§ **Task details**:
Pictures aside, the data must be reproduced exactly.

═══ Extracted data

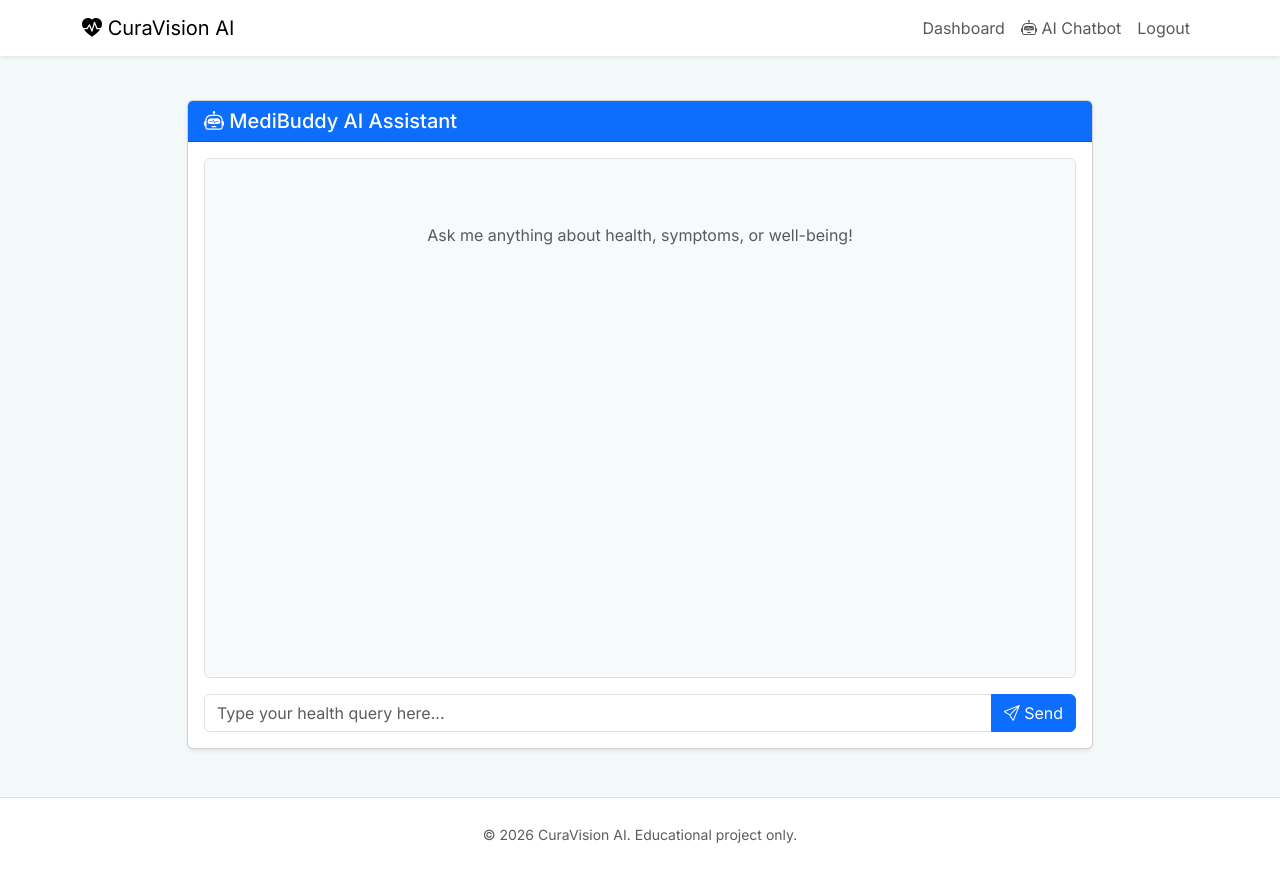
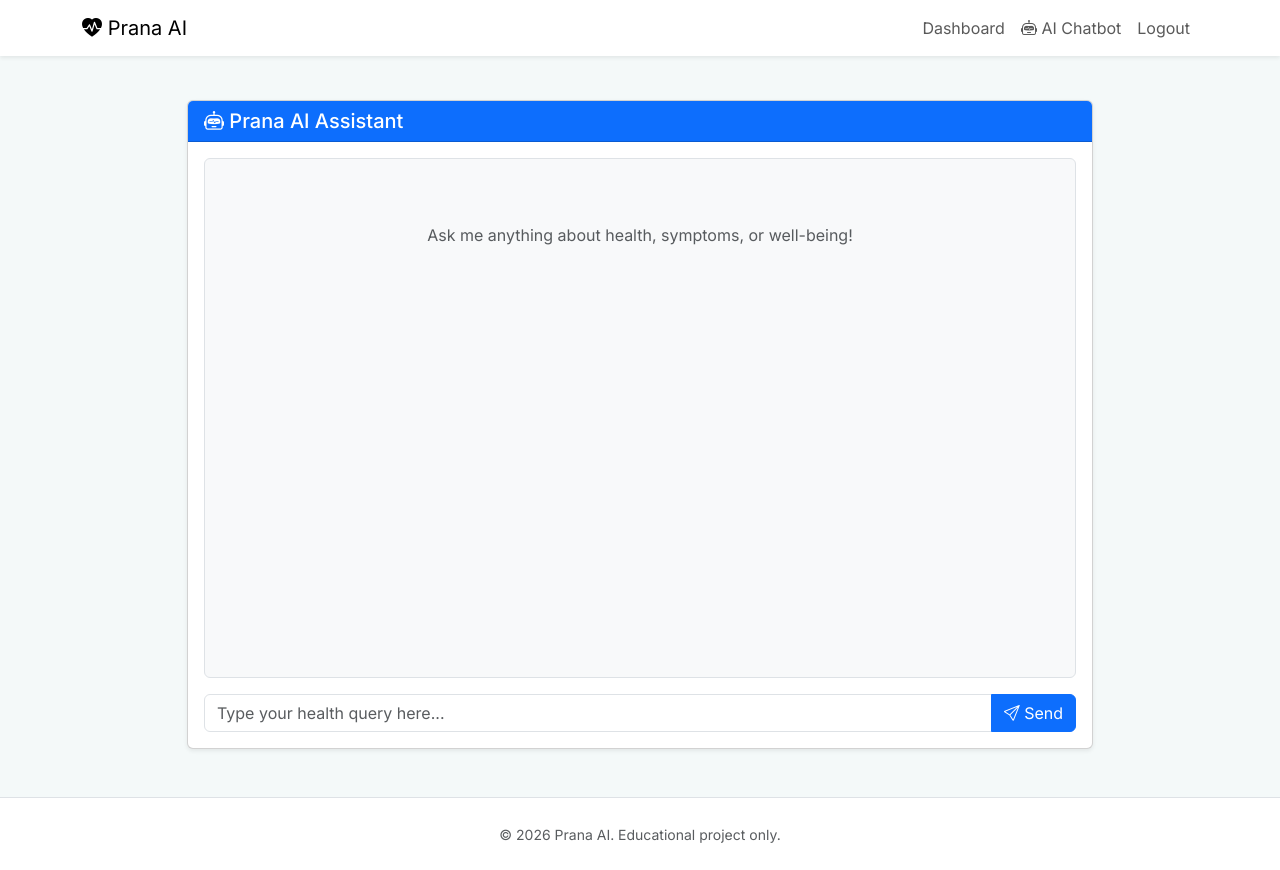
Before and after one commit to veereshawaralli/PranaAI, a Django app: page /chatbot/ in a window 1280 px wide. Run offline with Django 5.2, Linux system fonts and the light colour scheme; the visitor is signed in with stand-in values (Sample User, id 1).

Commit message:
error resolved

```diff
--- a/chatbot/views.py
+++ b/chatbot/views.py
@@ -44,7 +44,7 @@ def send_message(request):
                 return JsonResponse({'error': 'Message cannot be empty.'}, status=400)
 
             # Define system instructions for the health chatbot
-            prompt = f"You are a helpful, professional, and knowledgeable AI health assistant for the MediBuddy application. Answer the user's health-related query. Keep responses concise but informative. Please note that you cannot give definitive medical diagnoses. User message: {user_message}"
+            prompt = f"You are a helpful, professional, and knowledgeable AI health assistant for the Prana AI application. Answer the user's health-related query. Keep responses concise but informative. Please note that you cannot give definitive medical diagnoses. User message: {user_message}"
 
             response = model.generate_content(prompt)
 
--- a/reports/views.py
+++ b/reports/views.py
@@ -26,7 +26,7 @@ def generate_report(request):
     Story = []
 
     # Title
-    title = Paragraph("<b>MediBuddy Health Report</b>", styles['Title'])
+    title = Paragraph("<b>Prana Health Report</b>", styles['Title'])
     Story.append(title)
 
     # Date
@@ -88,7 +88,7 @@ def generate_report(request):
         Story.append(Paragraph("No active medications found.", styles['Normal']))
 
     Story.append(Spacer(1, 48))
-    Story.append(Paragraph("<i>This is a generated report from CuraVision AI (MediBuddy). Consult your doctor for medical advice.</i>", styles['Italic']))
+    Story.append(Paragraph("<i>This is a generated report from Prana AI. Consult your doctor for medical advice.</i>", styles['Italic']))
 
     # Build the PDF
     doc.build(Story)
--- a/templates/accounts/login.html
+++ b/templates/accounts/login.html
@@ -1,7 +1,7 @@
 {% extends 'base.html' %}
 {% load crispy_forms_tags %}
 
-{% block title %}Login - CuraVision AI{% endblock %}
+{% block title %}Login - Prana AI{% endblock %}
 
 {% block content %}
 <div class="row justify-content-center">
@@ -11,7 +11,7 @@
                 <div class="text-center mb-4">
                     <i class="bi bi-person-circle fs-1 text-primary"></i>
                     <h2 class="fw-bold mt-2">Welcome Back</h2>
-                    <p class="text-muted">Login to your CuraVision account</p>
+                    <p class="text-muted">Login to your Prana AI account</p>
                 </div>
 
                 <form method="post">
--- a/templates/accounts/register.html
+++ b/templates/accounts/register.html
@@ -1,7 +1,7 @@
 {% extends 'base.html' %}
 {% load crispy_forms_tags %}
 
-{% block title %}Register - CuraVision AI{% endblock %}
+{% block title %}Register - Prana AI{% endblock %}
 
 {% block content %}
 <div class="row justify-content-center">
@@ -11,7 +11,7 @@
                 <div class="text-center mb-4">
                     <i class="bi bi-person-plus fs-1 text-primary"></i>
                     <h2 class="fw-bold mt-2">Create an Account</h2>
-                    <p class="text-muted">Join CuraVision AI to manage your health</p>
+                    <p class="text-muted">Join Prana AI to manage your health</p>
                 </div>
 
                 <form method="post">
--- a/templates/base.html
+++ b/templates/base.html
@@ -3,7 +3,7 @@
 <head>
     <meta charset="UTF-8">
     <meta name="viewport" content="width=device-width, initial-scale=1.0">
-    <title>{% block title %}CuraVision AI{% endblock %}</title>
+    <title>{% block title %}Prana AI{% endblock %}</title>
 
     <!-- Bootstrap 5 CSS -->
     <link href="https://cdn.jsdelivr.net/npm/bootstrap@5.3.3/dist/css/bootstrap.min.css" rel="stylesheet">
@@ -31,7 +31,7 @@
     <nav class="navbar navbar-expand-lg navbar-light bg-white shadow-sm fixed-top">
         <div class="container">
             <a class="navbar-brand" href="/">
-                <i class="bi bi-heart-pulse-fill"></i> CuraVision AI
+                <i class="bi bi-heart-pulse-fill"></i> Prana AI
             </a>
             <button class="navbar-toggler" type="button" data-bs-toggle="collapse" data-bs-target="#navbarNav">
                 <span class="navbar-toggler-icon"></span>
@@ -82,7 +82,7 @@
     <!-- Footer -->
     <footer class="bg-white border-top py-4 mt-5">
         <div class="container text-center text-muted">
-            <small>&copy; {% now "Y" %} CuraVision AI. Educational project only.</small>
+            <small>&copy; {% now "Y" %} Prana AI. Educational project only.</small>
         </div>
     </footer>
 
--- a/templates/chatbot/chat.html
+++ b/templates/chatbot/chat.html
@@ -6,7 +6,7 @@
         <div class="col-12 col-lg-10">
             <div class="card shadow-sm h-100">
                 <div class="card-header bg-primary text-white d-flex justify-content-between align-items-center">
-                    <h5 class="mb-0"><i class="bi bi-robot"></i> MediBuddy AI Assistant</h5>
+                    <h5 class="mb-0"><i class="bi bi-robot"></i> Prana AI Assistant</h5>
                 </div>
                 <div class="card-body d-flex flex-column">
                     {% if not api_key_set %}
@@ -62,7 +62,7 @@
                 const formattedMsg = message.replace(/\n/g, '<br>').replace(/\*\*(.*?)\*\*/g, '<strong>$1</strong>');
                 msgDiv.innerHTML = `
                     <div class="p-3 bg-white text-dark border rounded shadow-sm" style="max-width: 75%;">
-                        <strong>MediBuddy AI:</strong><br>${formattedMsg}
+                        <strong>Prana AI:</strong><br>${formattedMsg}
                     </div>
                 `;
             }
@@ -105,7 +105,7 @@
                 document.getElementById('typing-indicator').remove();
 
                 if (response.ok) {
-                    appendMessage('MediBuddy AI', data.reply, false);
+                    appendMessage('Prana AI', data.reply, false);
                 } else {
                     appendMessage('System', 'Error: ' + (data.error || 'Failed to get response'), false);
                 }
--- a/templates/dashboard/add_reminder.html
+++ b/templates/dashboard/add_reminder.html
@@ -1,7 +1,7 @@
 {% extends 'base.html' %}
 {% load crispy_forms_tags %}
 
-{% block title %}Add Medicine Reminder - CuraVision AI{% endblock %}
+{% block title %}Add Medicine Reminder - Prana AI{% endblock %}
 
 {% block content %}
 <div class="row justify-content-center">
--- a/templates/dashboard/dashboard.html
+++ b/templates/dashboard/dashboard.html
@@ -1,6 +1,6 @@
 {% extends 'base.html' %}
 
-{% block title %}Dashboard - CuraVision AI{% endblock %}
+{% block title %}Dashboard - Prana AI{% endblock %}
 
 {% block content %}
 <div class="row mb-4">
--- a/templates/home.html
+++ b/templates/home.html
@@ -1,11 +1,11 @@
 {% extends 'base.html' %}
 
-{% block title %}Home - CuraVision AI{% endblock %}
+{% block title %}Home - Prana AI{% endblock %}
 
 {% block content %}
 <div class="px-4 py-5 my-5 text-center hero-section">
     <i class="bi bi-heart-pulse-fill hero-icon"></i>
-    <h1 class="display-4 fw-bold text-body-emphasis mt-3" style="color: var(--medical-dark) !important;">Welcome to CuraVision AI</h1>
+    <h1 class="display-4 fw-bold text-body-emphasis mt-3" style="color: var(--medical-dark) !important;">Welcome to Prana AI</h1>
     <div class="col-lg-7 mx-auto">
         <p class="lead mb-4 text-muted">Your intelligent healthcare companion. Analyze medical reports, extract prescriptions, get medication reminders, and consult our AI health chatbot.</p>
         <div class="d-grid gap-2 d-sm-flex justify-content-sm-center">
```
Also changed, not shown: PROJECT_STATE.md (+1 -1 lines).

══════

§ **Answer below**:
Before and after one commit to veereshawaralli/PranaAI, a Django app: page /chatbot/ in a window 1280 px wide. Run offline with Django 5.2, Linux system fonts and the light colour scheme; the visitor is signed in with stand-in values (Sample User, id 1).

Commit message:
error resolved

```diff
--- a/chatbot/views.py
+++ b/chatbot/views.py
@@ -44,7 +44,7 @@ def send_message(request):
                 return JsonResponse({'error': 'Message cannot be empty.'}, status=400)
 
             # Define system instructions for the health chatbot
-            prompt = f"You are a helpful, professional, and knowledgeable AI health assistant for the MediBuddy application. Answer the user's health-related query. Keep responses concise but informative. Please note that you cannot give definitive medical diagnoses. User message: {user_message}"
+            prompt = f"You are a helpful, professional, and knowledgeable AI health assistant for the Prana AI application. Answer the user's health-related query. Keep responses concise but informative. Please note that you cannot give definitive medical diagnoses. User message: {user_message}"
 
             response = model.generate_content(prompt)
 
--- a/reports/views.py
+++ b/reports/views.py
@@ -26,7 +26,7 @@ def generate_report(request):
     Story = []
 
     # Title
-    title = Paragraph("<b>MediBuddy Health Report</b>", styles['Title'])
+    title = Paragraph("<b>Prana Health Report</b>", styles['Title'])
     Story.append(title)
 
     # Date
@@ -88,7 +88,7 @@ def generate_report(request):
         Story.append(Paragraph("No active medications found.", styles['Normal']))
 
     Story.append(Spacer(1, 48))
-    Story.append(Paragraph("<i>This is a generated report from CuraVision AI (MediBuddy). Consult your doctor for medical advice.</i>", styles['Italic']))
+    Story.append(Paragraph("<i>This is a generated report from Prana AI. Consult your doctor for medical advice.</i>", styles['Italic']))
 
     # Build the PDF
     doc.build(Story)
--- a/templates/accounts/login.html
+++ b/templates/accounts/login.html
@@ -1,7 +1,7 @@
 {% extends 'base.html' %}
 {% load crispy_forms_tags %}
 
-{% block title %}Login - CuraVision AI{% endblock %}
+{% block title %}Login - Prana AI{% endblock %}
 
 {% block content %}
 <div class="row justify-content-center">
@@ -11,7 +11,7 @@
                 <div class="text-center mb-4">
                     <i class="bi bi-person-circle fs-1 text-primary"></i>
                     <h2 class="fw-bold mt-2">Welcome Back</h2>
-                    <p class="text-muted">Login to your CuraVision account</p>
+                    <p class="text-muted">Login to your Prana AI account</p>
                 </div>
 
                 <form method="post">
--- a/templates/accounts/register.html
+++ b/templates/accounts/register.html
@@ -1,7 +1,7 @@
 {% extends 'base.html' %}
 {% load crispy_forms_tags %}
 
-{% block title %}Register - CuraVision AI{% endblock %}
+{% block title %}Register - Prana AI{% endblock %}
 
 {% block content %}
 <div class="row justify-content-center">
@@ -11,7 +11,7 @@
                 <div class="text-center mb-4">
                     <i class="bi bi-person-plus fs-1 text-primary"></i>
                     <h2 class="fw-bold mt-2">Create an Account</h2>
-                    <p class="text-muted">Join CuraVision AI to manage your health</p>
+                    <p class="text-muted">Join Prana AI to manage your health</p>
                 </div>
 
                 <form method="post">
--- a/templates/base.html
+++ b/templates/base.html
@@ -3,7 +3,7 @@
 <head>
     <meta charset="UTF-8">
     <meta name="viewport" content="width=device-width, initial-scale=1.0">
-    <title>{% block title %}CuraVision AI{% endblock %}</title>
+    <title>{% block title %}Prana AI{% endblock %}</title>
 
     <!-- Bootstrap 5 CSS -->
     <link href="https://cdn.jsdelivr.net/npm/bootstrap@5.3.3/dist/css/bootstrap.min.css" rel="stylesheet">
@@ -31,7 +31,7 @@
     <nav class="navbar navbar-expand-lg navbar-light bg-white shadow-sm fixed-top">
         <div class="container">
             <a class="navbar-brand" href="/">
-                <i class="bi bi-heart-pulse-fill"></i> CuraVision AI
+                <i class="bi bi-heart-pulse-fill"></i> Prana AI
             </a>
             <button class="navbar-toggler" type="button" data-bs-toggle="collapse" data-bs-target="#navbarNav">
                 <span class="navbar-toggler-icon"></span>
@@ -82,7 +82,7 @@
     <!-- Footer -->
     <footer class="bg-white border-top py-4 mt-5">
         <div class="container text-center text-muted">
-            <small>&copy; {% now "Y" %} CuraVision AI. Educational project only.</small>
+            <small>&copy; {% now "Y" %} Prana AI. Educational project only.</small>
         </div>
     </footer>
 
--- a/templates/chatbot/chat.html
+++ b/templates/chatbot/chat.html
@@ -6,7 +6,7 @@
         <div class="col-12 col-lg-10">
             <div class="card shadow-sm h-100">
                 <div class="card-header bg-primary text-white d-flex justify-content-between align-items-center">
-                    <h5 class="mb-0"><i class="bi bi-robot"></i> MediBuddy AI Assistant</h5>
+                    <h5 class="mb-0"><i class="bi bi-robot"></i> Prana AI Assistant</h5>
                 </div>
                 <div class="card-body d-flex flex-column">
                     {% if not api_key_set %}
@@ -62,7 +62,7 @@
                 const formattedMsg = message.replace(/\n/g, '<br>').replace(/\*\*(.*?)\*\*/g, '<strong>$1</strong>');
                 msgDiv.innerHTML = `
                     <div class="p-3 bg-white text-dark border rounded shadow-sm" style="max-width: 75%;">
-                        <strong>MediBuddy AI:</strong><br>${formattedMsg}
+                        <strong>Prana AI:</strong><br>${formattedMsg}
                     </div>
                 `;
             }
@@ -105,7 +105,7 @@
                 document.getElementById('typing-indicator').remove();
 
                 if (response.ok) {
-                    appendMessage('MediBuddy AI', data.reply, false);
+                    appendMessage('Prana AI', data.reply, false);
                 } else {
                     appendMessage('System', 'Error: ' + (data.error || 'Failed to get response'), false);
                 }
--- a/templates/dashboard/add_reminder.html
+++ b/templates/dashboard/add_reminder.html
@@ -1,7 +1,7 @@
 {% extends 'base.html' %}
 {% load crispy_forms_tags %}
 
-{% block title %}Add Medicine Reminder - CuraVision AI{% endblock %}
+{% block title %}Add Medicine Reminder - Prana AI{% endblock %}
 
 {% block content %}
 <div class="row justify-content-center">
--- a/templates/dashboard/dashboard.html
+++ b/templates/dashboard/dashboard.html
@@ -1,6 +1,6 @@
 {% extends 'base.html' %}
 
-{% block title %}Dashboard - CuraVision AI{% endblock %}
+{% block title %}Dashboard - Prana AI{% endblock %}
 
 {% block content %}
 <div class="row mb-4">
--- a/templates/home.html
+++ b/templates/home.html
@@ -1,11 +1,11 @@
 {% extends 'base.html' %}
 
-{% block title %}Home - CuraVision AI{% endblock %}
+{% block title %}Home - Prana AI{% endblock %}
 
 {% block content %}
 <div class="px-4 py-5 my-5 text-center hero-section">
     <i class="bi bi-heart-pulse-fill hero-icon"></i>
-    <h1 class="display-4 fw-bold text-body-emphasis mt-3" style="color: var(--medical-dark) !important;">Welcome to CuraVision AI</h1>
+    <h1 class="display-4 fw-bold text-body-emphasis mt-3" style="color: var(--medical-dark) !important;">Welcome to Prana AI</h1>
     <div class="col-lg-7 mx-auto">
         <p class="lead mb-4 text-muted">Your intelligent healthcare companion. Analyze medical reports, extract prescriptions, get medication reminders, and consult our AI health chatbot.</p>
         <div class="d-grid gap-2 d-sm-flex justify-content-sm-center">
```
Also changed, not shown: PROJECT_STATE.md (+1 -1 lines).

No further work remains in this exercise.